*** Data supplied Section Begins ***

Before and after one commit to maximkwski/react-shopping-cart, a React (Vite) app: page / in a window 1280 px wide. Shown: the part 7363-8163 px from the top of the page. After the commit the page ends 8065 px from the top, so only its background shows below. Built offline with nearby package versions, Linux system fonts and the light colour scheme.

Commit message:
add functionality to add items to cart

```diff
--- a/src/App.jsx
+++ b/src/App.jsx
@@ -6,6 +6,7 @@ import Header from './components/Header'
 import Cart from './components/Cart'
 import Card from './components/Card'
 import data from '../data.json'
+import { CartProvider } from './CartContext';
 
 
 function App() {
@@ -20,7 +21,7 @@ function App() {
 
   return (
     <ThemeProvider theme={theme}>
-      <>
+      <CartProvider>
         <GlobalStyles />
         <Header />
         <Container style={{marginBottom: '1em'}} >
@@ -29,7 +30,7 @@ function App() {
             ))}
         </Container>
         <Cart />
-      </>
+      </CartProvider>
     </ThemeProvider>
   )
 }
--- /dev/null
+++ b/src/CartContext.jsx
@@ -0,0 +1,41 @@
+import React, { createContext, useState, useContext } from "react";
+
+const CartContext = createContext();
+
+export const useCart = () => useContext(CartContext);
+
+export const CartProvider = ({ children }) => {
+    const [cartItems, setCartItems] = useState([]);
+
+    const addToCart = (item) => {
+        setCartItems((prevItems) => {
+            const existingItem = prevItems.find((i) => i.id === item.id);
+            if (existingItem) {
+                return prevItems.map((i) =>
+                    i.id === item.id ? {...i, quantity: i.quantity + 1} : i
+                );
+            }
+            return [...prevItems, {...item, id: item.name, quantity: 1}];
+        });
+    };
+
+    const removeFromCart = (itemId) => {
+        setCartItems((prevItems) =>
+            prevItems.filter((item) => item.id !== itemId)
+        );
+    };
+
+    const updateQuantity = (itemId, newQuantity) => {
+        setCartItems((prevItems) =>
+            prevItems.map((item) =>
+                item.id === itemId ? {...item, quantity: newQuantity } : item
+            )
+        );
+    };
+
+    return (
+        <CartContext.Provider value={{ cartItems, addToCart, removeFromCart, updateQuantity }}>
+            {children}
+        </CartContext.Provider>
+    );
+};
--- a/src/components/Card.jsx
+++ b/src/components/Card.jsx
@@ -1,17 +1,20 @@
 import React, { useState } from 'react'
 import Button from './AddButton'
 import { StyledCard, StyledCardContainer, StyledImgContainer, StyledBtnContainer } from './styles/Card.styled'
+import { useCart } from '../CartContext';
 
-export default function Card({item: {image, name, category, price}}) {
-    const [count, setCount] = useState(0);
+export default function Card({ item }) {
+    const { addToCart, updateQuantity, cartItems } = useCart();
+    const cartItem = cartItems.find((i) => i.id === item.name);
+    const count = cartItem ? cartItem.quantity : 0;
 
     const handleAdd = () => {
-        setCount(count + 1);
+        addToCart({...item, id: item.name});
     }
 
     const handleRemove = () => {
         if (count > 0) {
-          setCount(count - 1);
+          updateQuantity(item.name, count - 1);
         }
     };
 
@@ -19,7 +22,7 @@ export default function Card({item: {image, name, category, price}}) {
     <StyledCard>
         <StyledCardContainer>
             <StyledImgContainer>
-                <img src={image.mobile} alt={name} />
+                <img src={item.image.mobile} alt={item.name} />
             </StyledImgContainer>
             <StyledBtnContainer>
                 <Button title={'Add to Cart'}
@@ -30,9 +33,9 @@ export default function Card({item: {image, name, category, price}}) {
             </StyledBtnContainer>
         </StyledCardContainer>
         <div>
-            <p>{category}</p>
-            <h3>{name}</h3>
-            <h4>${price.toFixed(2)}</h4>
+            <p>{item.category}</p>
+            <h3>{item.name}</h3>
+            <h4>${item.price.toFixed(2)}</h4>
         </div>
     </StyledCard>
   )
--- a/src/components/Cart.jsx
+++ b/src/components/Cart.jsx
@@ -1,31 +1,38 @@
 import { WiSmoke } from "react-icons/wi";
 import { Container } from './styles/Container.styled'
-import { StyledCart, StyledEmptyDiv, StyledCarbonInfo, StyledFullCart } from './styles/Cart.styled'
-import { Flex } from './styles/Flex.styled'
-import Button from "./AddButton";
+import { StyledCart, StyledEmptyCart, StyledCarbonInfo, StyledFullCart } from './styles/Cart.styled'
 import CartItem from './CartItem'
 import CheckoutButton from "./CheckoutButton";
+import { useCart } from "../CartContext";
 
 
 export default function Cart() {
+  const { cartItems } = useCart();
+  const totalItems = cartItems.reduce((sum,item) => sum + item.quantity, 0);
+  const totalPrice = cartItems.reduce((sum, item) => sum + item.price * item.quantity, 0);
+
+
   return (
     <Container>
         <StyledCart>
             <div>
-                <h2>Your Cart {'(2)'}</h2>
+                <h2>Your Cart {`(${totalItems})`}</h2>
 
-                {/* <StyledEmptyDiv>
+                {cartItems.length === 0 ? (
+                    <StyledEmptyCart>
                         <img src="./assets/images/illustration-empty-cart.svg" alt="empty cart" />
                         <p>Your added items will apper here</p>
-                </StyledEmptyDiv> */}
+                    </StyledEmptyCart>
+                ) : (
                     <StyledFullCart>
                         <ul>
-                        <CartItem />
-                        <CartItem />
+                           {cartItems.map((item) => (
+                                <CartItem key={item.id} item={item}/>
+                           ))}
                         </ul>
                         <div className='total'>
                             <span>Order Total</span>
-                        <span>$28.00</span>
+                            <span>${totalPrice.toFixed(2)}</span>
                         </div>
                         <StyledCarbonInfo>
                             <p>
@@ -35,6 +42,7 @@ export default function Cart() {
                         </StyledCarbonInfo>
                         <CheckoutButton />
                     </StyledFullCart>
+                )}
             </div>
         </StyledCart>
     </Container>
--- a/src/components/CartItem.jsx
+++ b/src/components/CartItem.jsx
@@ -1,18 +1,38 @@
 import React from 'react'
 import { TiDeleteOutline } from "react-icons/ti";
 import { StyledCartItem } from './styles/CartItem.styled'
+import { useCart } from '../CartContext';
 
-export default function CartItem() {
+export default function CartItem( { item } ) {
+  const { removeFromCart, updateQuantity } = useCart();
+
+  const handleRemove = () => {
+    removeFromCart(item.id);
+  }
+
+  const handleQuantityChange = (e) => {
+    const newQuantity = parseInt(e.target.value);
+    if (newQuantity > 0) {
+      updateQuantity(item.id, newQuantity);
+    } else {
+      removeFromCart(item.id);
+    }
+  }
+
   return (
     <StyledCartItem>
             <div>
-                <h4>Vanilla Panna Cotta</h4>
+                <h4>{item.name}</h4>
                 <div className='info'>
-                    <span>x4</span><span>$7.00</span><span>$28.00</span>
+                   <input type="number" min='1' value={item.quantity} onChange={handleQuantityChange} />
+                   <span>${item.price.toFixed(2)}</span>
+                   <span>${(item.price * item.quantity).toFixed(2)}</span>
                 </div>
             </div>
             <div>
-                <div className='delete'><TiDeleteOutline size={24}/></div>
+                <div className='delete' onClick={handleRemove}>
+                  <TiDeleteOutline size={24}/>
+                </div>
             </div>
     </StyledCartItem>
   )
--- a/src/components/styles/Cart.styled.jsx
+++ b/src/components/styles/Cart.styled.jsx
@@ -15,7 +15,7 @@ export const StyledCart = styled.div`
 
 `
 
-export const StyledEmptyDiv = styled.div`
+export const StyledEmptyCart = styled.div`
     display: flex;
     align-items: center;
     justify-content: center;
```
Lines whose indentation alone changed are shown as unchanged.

*** Data supplied Section Ends ***

* _What you will do_: Set every record down word for word, omitting none.

* _Answer for the task_:
Before and after one commit to maximkwski/react-shopping-cart, a React (Vite) app: page / in a window 1280 px wide. Shown: the part 7363-8163 px from the top of the page. After the commit the page ends 8065 px from the top, so only its background shows below. Built offline with nearby package versions, Linux system fonts and the light colour scheme.

Commit message:
add functionality to add items to cart

```diff
--- a/src/App.jsx
+++ b/src/App.jsx
@@ -6,6 +6,7 @@ import Header from './components/Header'
 import Cart from './components/Cart'
 import Card from './components/Card'
 import data from '../data.json'
+import { CartProvider } from './CartContext';
 
 
 function App() {
@@ -20,7 +21,7 @@ function App() {
 
   return (
     <ThemeProvider theme={theme}>
-      <>
+      <CartProvider>
         <GlobalStyles />
         <Header />
         <Container style={{marginBottom: '1em'}} >
@@ -29,7 +30,7 @@ function App() {
             ))}
         </Container>
         <Cart />
-      </>
+      </CartProvider>
     </ThemeProvider>
   )
 }
--- /dev/null
+++ b/src/CartContext.jsx
@@ -0,0 +1,41 @@
+import React, { createContext, useState, useContext } from "react";
+
+const CartContext = createContext();
+
+export const useCart = () => useContext(CartContext);
+
+export const CartProvider = ({ children }) => {
+    const [cartItems, setCartItems] = useState([]);
+
+    const addToCart = (item) => {
+        setCartItems((prevItems) => {
+            const existingItem = prevItems.find((i) => i.id === item.id);
+            if (existingItem) {
+                return prevItems.map((i) =>
+                    i.id === item.id ? {...i, quantity: i.quantity + 1} : i
+                );
+            }
+            return [...prevItems, {...item, id: item.name, quantity: 1}];
+        });
+    };
+
+    const removeFromCart = (itemId) => {
+        setCartItems((prevItems) =>
+            prevItems.filter((item) => item.id !== itemId)
+        );
+    };
+
+    const updateQuantity = (itemId, newQuantity) => {
+        setCartItems((prevItems) =>
+            prevItems.map((item) =>
+                item.id === itemId ? {...item, quantity: newQuantity } : item
+            )
+        );
+    };
+
+    return (
+        <CartContext.Provider value={{ cartItems, addToCart, removeFromCart, updateQuantity }}>
+            {children}
+        </CartContext.Provider>
+    );
+};
--- a/src/components/Card.jsx
+++ b/src/components/Card.jsx
@@ -1,17 +1,20 @@
 import React, { useState } from 'react'
 import Button from './AddButton'
 import { StyledCard, StyledCardContainer, StyledImgContainer, StyledBtnContainer } from './styles/Card.styled'
+import { useCart } from '../CartContext';
 
-export default function Card({item: {image, name, category, price}}) {
-    const [count, setCount] = useState(0);
+export default function Card({ item }) {
+    const { addToCart, updateQuantity, cartItems } = useCart();
+    const cartItem = cartItems.find((i) => i.id === item.name);
+    const count = cartItem ? cartItem.quantity : 0;
 
     const handleAdd = () => {
-        setCount(count + 1);
+        addToCart({...item, id: item.name});
     }
 
     const handleRemove = () => {
         if (count > 0) {
-          setCount(count - 1);
+          updateQuantity(item.name, count - 1);
         }
     };
 
@@ -19,7 +22,7 @@ export default function Card({item: {image, name, category, price}}) {
     <StyledCard>
         <StyledCardContainer>
             <StyledImgContainer>
-                <img src={image.mobile} alt={name} />
+                <img src={item.image.mobile} alt={item.name} />
             </StyledImgContainer>
             <StyledBtnContainer>
                 <Button title={'Add to Cart'}
@@ -30,9 +33,9 @@ export default function Card({item: {image, name, category, price}}) {
             </StyledBtnContainer>
         </StyledCardContainer>
         <div>
-            <p>{category}</p>
-            <h3>{name}</h3>
-            <h4>${price.toFixed(2)}</h4>
+            <p>{item.category}</p>
+            <h3>{item.name}</h3>
+            <h4>${item.price.toFixed(2)}</h4>
         </div>
     </StyledCard>
   )
--- a/src/components/Cart.jsx
+++ b/src/components/Cart.jsx
@@ -1,31 +1,38 @@
 import { WiSmoke } from "react-icons/wi";
 import { Container } from './styles/Container.styled'
-import { StyledCart, StyledEmptyDiv, StyledCarbonInfo, StyledFullCart } from './styles/Cart.styled'
-import { Flex } from './styles/Flex.styled'
-import Button from "./AddButton";
+import { StyledCart, StyledEmptyCart, StyledCarbonInfo, StyledFullCart } from './styles/Cart.styled'
 import CartItem from './CartItem'
 import CheckoutButton from "./CheckoutButton";
+import { useCart } from "../CartContext";
 
 
 export default function Cart() {
+  const { cartItems } = useCart();
+  const totalItems = cartItems.reduce((sum,item) => sum + item.quantity, 0);
+  const totalPrice = cartItems.reduce((sum, item) => sum + item.price * item.quantity, 0);
+
+
   return (
     <Container>
         <StyledCart>
             <div>
-                <h2>Your Cart {'(2)'}</h2>
+                <h2>Your Cart {`(${totalItems})`}</h2>
 
-                {/* <StyledEmptyDiv>
+                {cartItems.length === 0 ? (
+                    <StyledEmptyCart>
                         <img src="./assets/images/illustration-empty-cart.svg" alt="empty cart" />
                         <p>Your added items will apper here</p>
-                </StyledEmptyDiv> */}
+                    </StyledEmptyCart>
+                ) : (
                     <StyledFullCart>
                         <ul>
-                        <CartItem />
-                        <CartItem />
+                           {cartItems.map((item) => (
+                                <CartItem key={item.id} item={item}/>
+                           ))}
                         </ul>
                         <div className='total'>
                             <span>Order Total</span>
-                        <span>$28.00</span>
+                            <span>${totalPrice.toFixed(2)}</span>
                         </div>
                         <StyledCarbonInfo>
                             <p>
@@ -35,6 +42,7 @@ export default function Cart() {
                         </StyledCarbonInfo>
                         <CheckoutButton />
                     </StyledFullCart>
+                )}
             </div>
         </StyledCart>
     </Container>
--- a/src/components/CartItem.jsx
+++ b/src/components/CartItem.jsx
@@ -1,18 +1,38 @@
 import React from 'react'
 import { TiDeleteOutline } from "react-icons/ti";
 import { StyledCartItem } from './styles/CartItem.styled'
+import { useCart } from '../CartContext';
 
-export default function CartItem() {
+export default function CartItem( { item } ) {
+  const { removeFromCart, updateQuantity } = useCart();
+
+  const handleRemove = () => {
+    removeFromCart(item.id);
+  }
+
+  const handleQuantityChange = (e) => {
+    const newQuantity = parseInt(e.target.value);
+    if (newQuantity > 0) {
+      updateQuantity(item.id, newQuantity);
+    } else {
+      removeFromCart(item.id);
+    }
+  }
+
   return (
     <StyledCartItem>
             <div>
-                <h4>Vanilla Panna Cotta</h4>
+                <h4>{item.name}</h4>
                 <div className='info'>
-                    <span>x4</span><span>$7.00</span><span>$28.00</span>
+                   <input type="number" min='1' value={item.quantity} onChange={handleQuantityChange} />
+                   <span>${item.price.toFixed(2)}</span>
+                   <span>${(item.price * item.quantity).toFixed(2)}</span>
                 </div>
             </div>
             <div>
-                <div className='delete'><TiDeleteOutline size={24}/></div>
+                <div className='delete' onClick={handleRemove}>
+                  <TiDeleteOutline size={24}/>
+                </div>
             </div>
     </StyledCartItem>
   )
--- a/src/components/styles/Cart.styled.jsx
+++ b/src/components/styles/Cart.styled.jsx
@@ -15,7 +15,7 @@ export const StyledCart = styled.div`
 
 `
 
-export const StyledEmptyDiv = styled.div`
+export const StyledEmptyCart = styled.div`
     display: flex;
     align-items: center;
     justify-content: center;
```
Lines whose indentation alone changed are shown as unchanged.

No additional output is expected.